# Data for the task
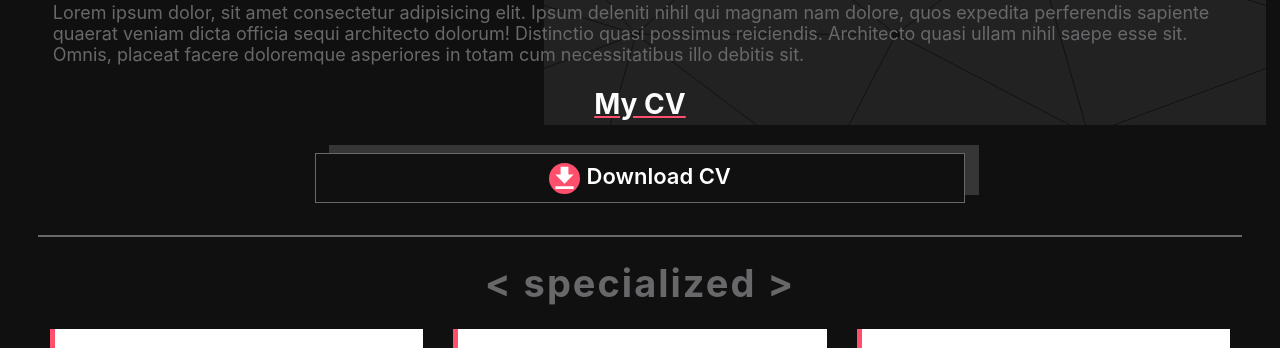
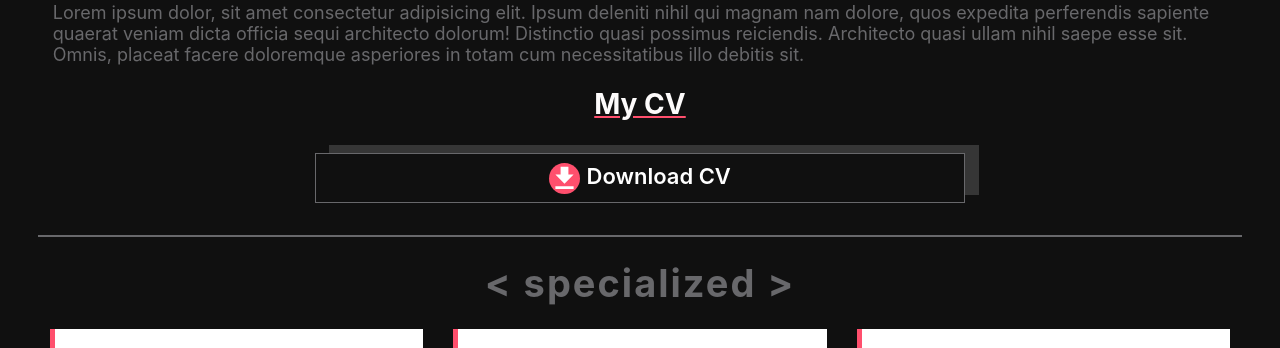
Before and after one commit to cristian-nicp/portfolio-web, a plain HTML site: page index.html in a window 1280 px wide. Shown: the part 729-1077 px from the top of the page. Drawn offline with Linux system fonts and the light colour scheme.

Commit message:
about-bg div removed

```diff
--- a/index.html
+++ b/index.html
@@ -71,7 +71,6 @@
           <!--captcha para que obtenga mi cv-->
           <a href="./assets/example.txt" class="about__downloadcv" download="CristianPereiraCV"><span></span>Download CV</a>
         </section>
-        <div class="about__svg-bg"></div>
       </section>
       <section class="specialized" id="specialized">
         <h4 class="specialized__title">< specialized ></h4>
```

# The problem
Across the data, find each line that has "class" in it and copy that line.

# Response below
           <a href="./assets/example.txt" class="about__downloadcv" download="CristianPereiraCV"><span></span>Download CV</a>
-        <div class="about__svg-bg"></div>
       <section class="specialized" id="specialized">
         <h4 class="specialized__title">< specialized ></h4>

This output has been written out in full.